  • Publication Type: Article / Article
  • Volume: 90
  • Publication Date: 2015
  • Doi Number: 10.1016/j.compedu.2015.09.002
  • Journal Indexes: Science Citation Index Expanded (SCI-EXPANDED), Social Sciences Citation Index (SSCI), Scopus
  • Page Numbers: pp.54-63
  • Keywords: Distributed learning environments, Evaluation methodologies, Navigation, Pedagogical issues, Post-secondary education, GOAL ORIENTATION, EPISTEMIC BELIEFS, ACHIEVEMENT GOALS, MAKING STYLES, INTERNET, WEB, KNOWLEDGE, TOOL
  • Hacettepe University Affiliated: Yes

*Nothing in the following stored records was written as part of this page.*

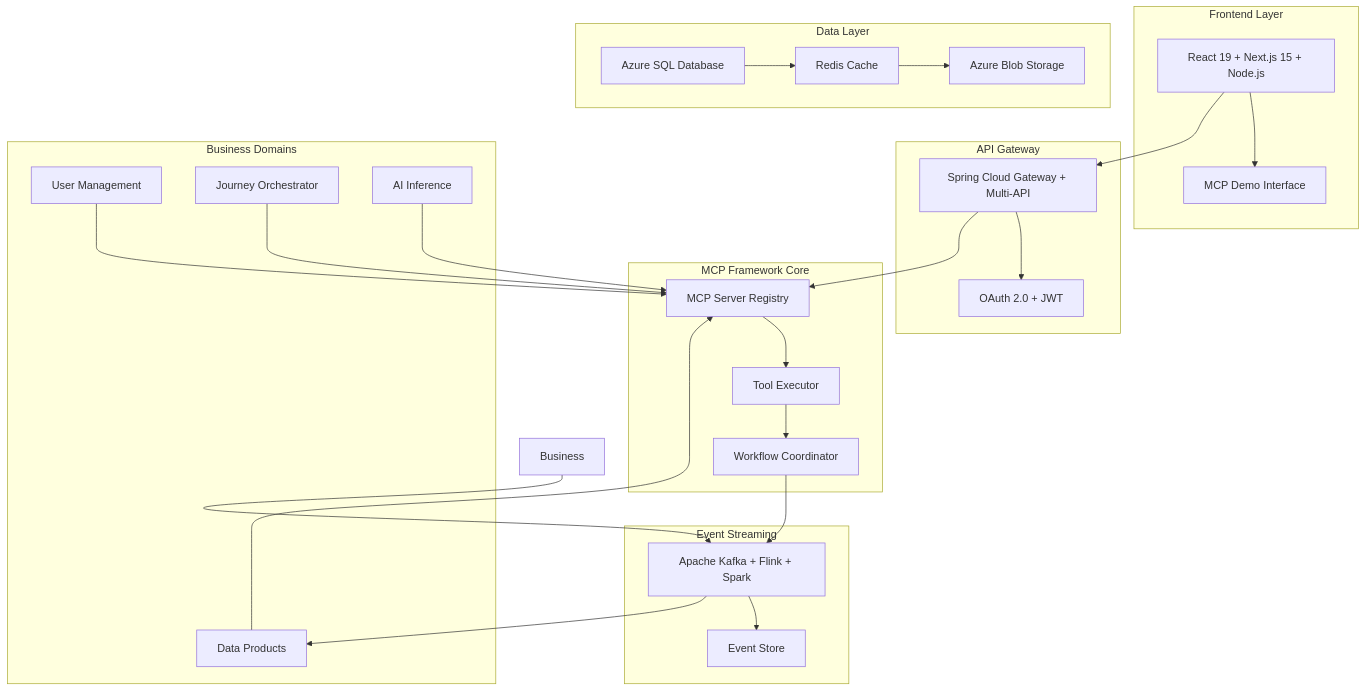
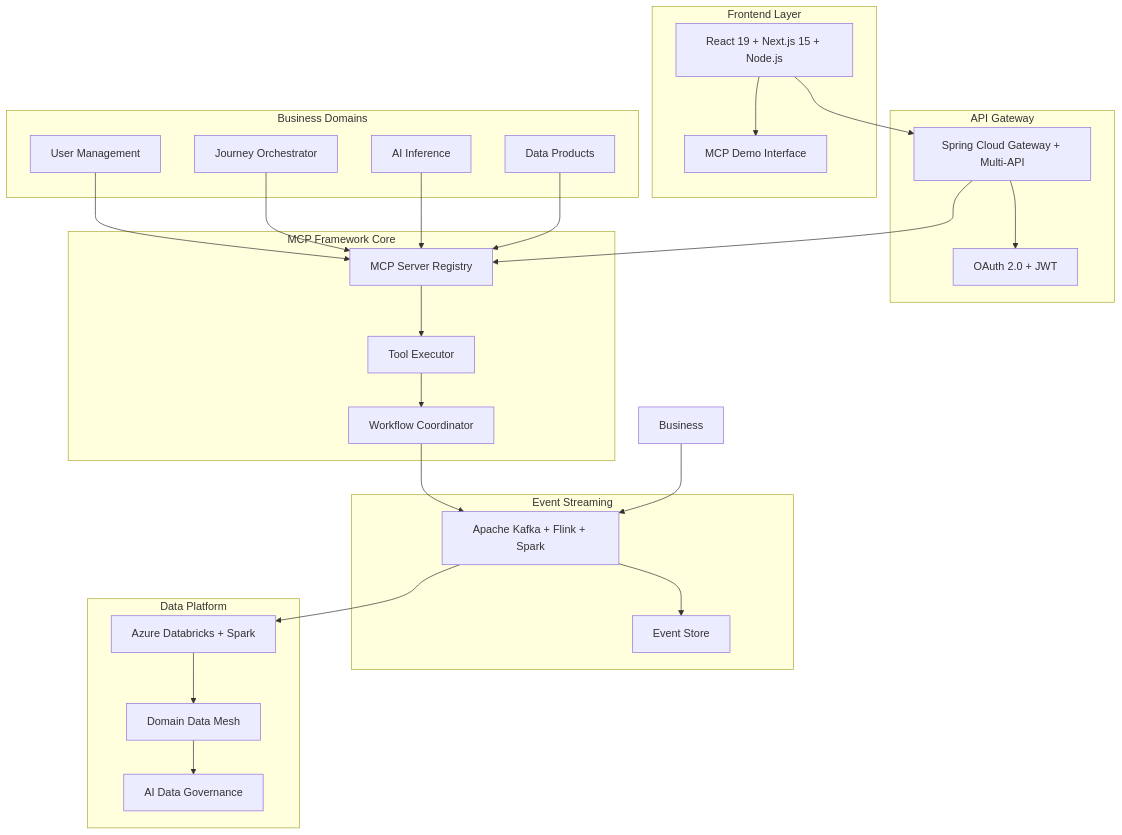
One commit to calvinlee999/react_next_java_journey changed the first of 5 diagrams in README.md. Above: the diagram before and after it, drawn with Mermaid. The commit also changed other lines of this file and 1 other file, not shown here.

Commit message:
Update Data Platform Architecture: Azure Databricks Implementation
- Enhanced Data Platform from basic Azure SQL + Redis + Blob to comprehensive Azure Databricks solution
- Added Azure Databricks + Spark for advanced analytics and processing capabilities
- Implemented Domain-Based Data Mesh architecture for decentralized data ownership
- Integrated AI-assisted Data Governance with automated lineage tracking and data quality monitoring
- Added scalability features: partitioning, in-memory processing, and auto-scaling capabilities
- Updated architecture diagrams to reflect sophisticated data platform implementation
- Aligned with modern data engineering best practices and enterprise data architecture patterns

````diff
--- a/README.md
+++ b/README.md
@@ -20,57 +20,57 @@
 ```mermaid
 graph TB
     subgraph "Frontend Layer"
         UI[React 19 + Next.js 15 + Node.js]
         Demo[MCP Demo Interface]
         UI --> Demo
     end
     
     subgraph "API Gateway"
         Gateway[Spring Cloud Gateway + Multi-API]
         Auth[OAuth 2.0 + JWT]
         Gateway --> Auth
     end
     
     subgraph "MCP Framework Core"
         Registry[MCP Server Registry]
         Executor[Tool Executor]
         Coordinator[Workflow Coordinator]
         
         Registry --> Executor
         Executor --> Coordinator
     end
     
     subgraph "Business Domains"
         User[User Management]
         Journey[Journey Orchestrator]
         AI[AI Inference]
         Data[Data Products]
         
         User --> Registry
         Journey --> Registry
         AI --> Registry
         Data --> Registry
     end
     
     subgraph "Event Streaming"
         Kafka[Apache Kafka + Flink + Spark]
         Events[Event Store]
         
         Kafka --> Events
     end
     
-    subgraph "Data Layer"
-        Azure[Azure SQL Database]
-        Redis[Redis Cache]
-        Blob[Azure Blob Storage]
+    subgraph "Data Platform"
+        Databricks[Azure Databricks + Spark]
+        DataMesh[Domain Data Mesh]
+        Governance[AI Data Governance]
         
-        Azure --> Redis
-        Redis --> Blob
+        Databricks --> DataMesh
+        DataMesh --> Governance
     end
     
     UI --> Gateway
     Gateway --> Registry
     Coordinator --> Kafka
     Business --> Kafka
-    Kafka --> Data
+    Kafka --> Databricks
 ```
````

This study examines the extent to which epistemological, motivational, decision-related, and demographic variables predict college students' use of online information searching strategies (behavioural, procedural, and metacognitive strategies). The participants included preservice teachers (N = 538) from 13 universities in different parts of Turkey. Stepwise multiple regression analyses were conducted to identify the variables predicting each online information searching strategy. The results revealed that online information searching strategies were best predicted by epistemological beliefs and then decision-making styles, web search experience, and goal orientations. Students who had advanced epistemological beliefs in speed of learning tended to have better behavioural, procedural, and metacognitive strategies, while students having naive epistemological beliefs in ability to learn had lower level online searching strategies. Students having more web search experience had better online searching strategies. Additionally, as the level of students' mastery-approach goals increases, the use of procedural and metacognitive domain strategies increase as well, while the increase in the level of mastery-avoidance goals were related to the use of less behavioural domain strategies. Finally, students having rational decision styles were more likely to use higher levels of online information searching strategies, while students with avoidant styles tended to use less behavioural and procedural domain strategies. (C) 2015 Elsevier Ltd. All rights reserved.